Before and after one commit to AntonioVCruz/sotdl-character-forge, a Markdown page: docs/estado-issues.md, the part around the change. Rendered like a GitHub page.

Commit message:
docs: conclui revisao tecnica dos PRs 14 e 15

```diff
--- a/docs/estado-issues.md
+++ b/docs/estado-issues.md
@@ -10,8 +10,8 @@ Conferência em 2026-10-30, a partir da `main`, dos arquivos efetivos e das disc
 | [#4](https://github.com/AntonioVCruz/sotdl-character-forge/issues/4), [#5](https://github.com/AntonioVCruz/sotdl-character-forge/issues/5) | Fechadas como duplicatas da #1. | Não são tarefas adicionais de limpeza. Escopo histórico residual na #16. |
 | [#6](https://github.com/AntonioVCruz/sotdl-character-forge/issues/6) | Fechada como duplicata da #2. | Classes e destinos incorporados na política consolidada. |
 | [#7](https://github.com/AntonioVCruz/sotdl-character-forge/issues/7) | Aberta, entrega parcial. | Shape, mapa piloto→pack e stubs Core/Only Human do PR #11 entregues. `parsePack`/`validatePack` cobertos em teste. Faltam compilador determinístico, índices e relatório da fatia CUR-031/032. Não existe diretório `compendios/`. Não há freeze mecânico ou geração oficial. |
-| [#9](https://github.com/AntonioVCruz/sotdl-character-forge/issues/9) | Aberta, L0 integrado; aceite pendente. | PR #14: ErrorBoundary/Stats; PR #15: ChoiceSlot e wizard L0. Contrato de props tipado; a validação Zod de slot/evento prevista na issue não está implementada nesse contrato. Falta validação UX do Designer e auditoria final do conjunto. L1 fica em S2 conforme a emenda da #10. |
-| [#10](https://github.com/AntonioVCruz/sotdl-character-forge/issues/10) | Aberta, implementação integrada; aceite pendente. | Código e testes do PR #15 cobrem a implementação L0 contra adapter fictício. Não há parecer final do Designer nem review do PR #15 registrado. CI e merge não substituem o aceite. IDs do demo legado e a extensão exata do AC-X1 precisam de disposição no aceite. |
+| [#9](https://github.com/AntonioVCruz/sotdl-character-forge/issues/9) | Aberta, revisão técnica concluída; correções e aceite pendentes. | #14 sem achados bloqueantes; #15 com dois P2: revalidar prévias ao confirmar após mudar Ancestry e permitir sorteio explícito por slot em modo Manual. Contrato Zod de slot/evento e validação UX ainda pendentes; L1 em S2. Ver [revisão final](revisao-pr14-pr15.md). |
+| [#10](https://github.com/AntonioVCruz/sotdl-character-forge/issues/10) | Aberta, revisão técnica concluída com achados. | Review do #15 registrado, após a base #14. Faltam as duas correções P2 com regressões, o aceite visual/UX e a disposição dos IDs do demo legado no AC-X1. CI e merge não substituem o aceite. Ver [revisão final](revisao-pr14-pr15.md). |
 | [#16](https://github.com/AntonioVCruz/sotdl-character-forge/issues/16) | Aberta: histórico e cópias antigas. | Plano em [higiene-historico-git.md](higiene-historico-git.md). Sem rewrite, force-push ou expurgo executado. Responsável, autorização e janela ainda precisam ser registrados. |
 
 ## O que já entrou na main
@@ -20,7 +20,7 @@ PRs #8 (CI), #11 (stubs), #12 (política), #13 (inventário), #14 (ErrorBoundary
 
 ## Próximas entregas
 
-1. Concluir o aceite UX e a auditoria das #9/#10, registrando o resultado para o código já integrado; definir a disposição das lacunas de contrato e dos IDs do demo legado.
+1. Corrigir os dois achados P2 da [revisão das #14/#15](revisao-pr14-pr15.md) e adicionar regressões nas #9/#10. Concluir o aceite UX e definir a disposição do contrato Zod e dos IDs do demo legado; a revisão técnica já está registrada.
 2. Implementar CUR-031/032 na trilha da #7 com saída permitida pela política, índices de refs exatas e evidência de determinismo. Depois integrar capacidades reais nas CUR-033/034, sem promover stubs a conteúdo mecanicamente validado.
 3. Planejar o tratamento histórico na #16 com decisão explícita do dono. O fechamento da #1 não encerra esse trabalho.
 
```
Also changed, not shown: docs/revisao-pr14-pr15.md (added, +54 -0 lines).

+--

The task calls for each record to be returned verbatim.

## EXERCISE OUTPUT:
Before and after one commit to AntonioVCruz/sotdl-character-forge, a Markdown page: docs/estado-issues.md, the part around the change. Rendered like a GitHub page.

Commit message:
docs: conclui revisao tecnica dos PRs 14 e 15

```diff
--- a/docs/estado-issues.md
+++ b/docs/estado-issues.md
@@ -10,8 +10,8 @@ Conferência em 2026-10-30, a partir da `main`, dos arquivos efetivos e das disc
 | [#4](https://github.com/AntonioVCruz/sotdl-character-forge/issues/4), [#5](https://github.com/AntonioVCruz/sotdl-character-forge/issues/5) | Fechadas como duplicatas da #1. | Não são tarefas adicionais de limpeza. Escopo histórico residual na #16. |
 | [#6](https://github.com/AntonioVCruz/sotdl-character-forge/issues/6) | Fechada como duplicata da #2. | Classes e destinos incorporados na política consolidada. |
 | [#7](https://github.com/AntonioVCruz/sotdl-character-forge/issues/7) | Aberta, entrega parcial. | Shape, mapa piloto→pack e stubs Core/Only Human do PR #11 entregues. `parsePack`/`validatePack` cobertos em teste. Faltam compilador determinístico, índices e relatório da fatia CUR-031/032. Não existe diretório `compendios/`. Não há freeze mecânico ou geração oficial. |
-| [#9](https://github.com/AntonioVCruz/sotdl-character-forge/issues/9) | Aberta, L0 integrado; aceite pendente. | PR #14: ErrorBoundary/Stats; PR #15: ChoiceSlot e wizard L0. Contrato de props tipado; a validação Zod de slot/evento prevista na issue não está implementada nesse contrato. Falta validação UX do Designer e auditoria final do conjunto. L1 fica em S2 conforme a emenda da #10. |
-| [#10](https://github.com/AntonioVCruz/sotdl-character-forge/issues/10) | Aberta, implementação integrada; aceite pendente. | Código e testes do PR #15 cobrem a implementação L0 contra adapter fictício. Não há parecer final do Designer nem review do PR #15 registrado. CI e merge não substituem o aceite. IDs do demo legado e a extensão exata do AC-X1 precisam de disposição no aceite. |
+| [#9](https://github.com/AntonioVCruz/sotdl-character-forge/issues/9) | Aberta, revisão técnica concluída; correções e aceite pendentes. | #14 sem achados bloqueantes; #15 com dois P2: revalidar prévias ao confirmar após mudar Ancestry e permitir sorteio explícito por slot em modo Manual. Contrato Zod de slot/evento e validação UX ainda pendentes; L1 em S2. Ver [revisão final](revisao-pr14-pr15.md). |
+| [#10](https://github.com/AntonioVCruz/sotdl-character-forge/issues/10) | Aberta, revisão técnica concluída com achados. | Review do #15 registrado, após a base #14. Faltam as duas correções P2 com regressões, o aceite visual/UX e a disposição dos IDs do demo legado no AC-X1. CI e merge não substituem o aceite. Ver [revisão final](revisao-pr14-pr15.md). |
 | [#16](https://github.com/AntonioVCruz/sotdl-character-forge/issues/16) | Aberta: histórico e cópias antigas. | Plano em [higiene-historico-git.md](higiene-historico-git.md). Sem rewrite, force-push ou expurgo executado. Responsável, autorização e janela ainda precisam ser registrados. |
 
 ## O que já entrou na main
@@ -20,7 +20,7 @@ PRs #8 (CI), #11 (stubs), #12 (política), #13 (inventário), #14 (ErrorBoundary
 
 ## Próximas entregas
 
-1. Concluir o aceite UX e a auditoria das #9/#10, registrando o resultado para o código já integrado; definir a disposição das lacunas de contrato e dos IDs do demo legado.
+1. Corrigir os dois achados P2 da [revisão das #14/#15](revisao-pr14-pr15.md) e adicionar regressões nas #9/#10. Concluir o aceite UX e definir a disposição do contrato Zod e dos IDs do demo legado; a revisão técnica já está registrada.
 2. Implementar CUR-031/032 na trilha da #7 com saída permitida pela política, índices de refs exatas e evidência de determinismo. Depois integrar capacidades reais nas CUR-033/034, sem promover stubs a conteúdo mecanicamente validado.
 3. Planejar o tratamento histórico na #16 com decisão explícita do dono. O fechamento da #1 não encerra esse trabalho.
 
```
Also changed, not shown: docs/revisao-pr14-pr15.md (added, +54 -0 lines).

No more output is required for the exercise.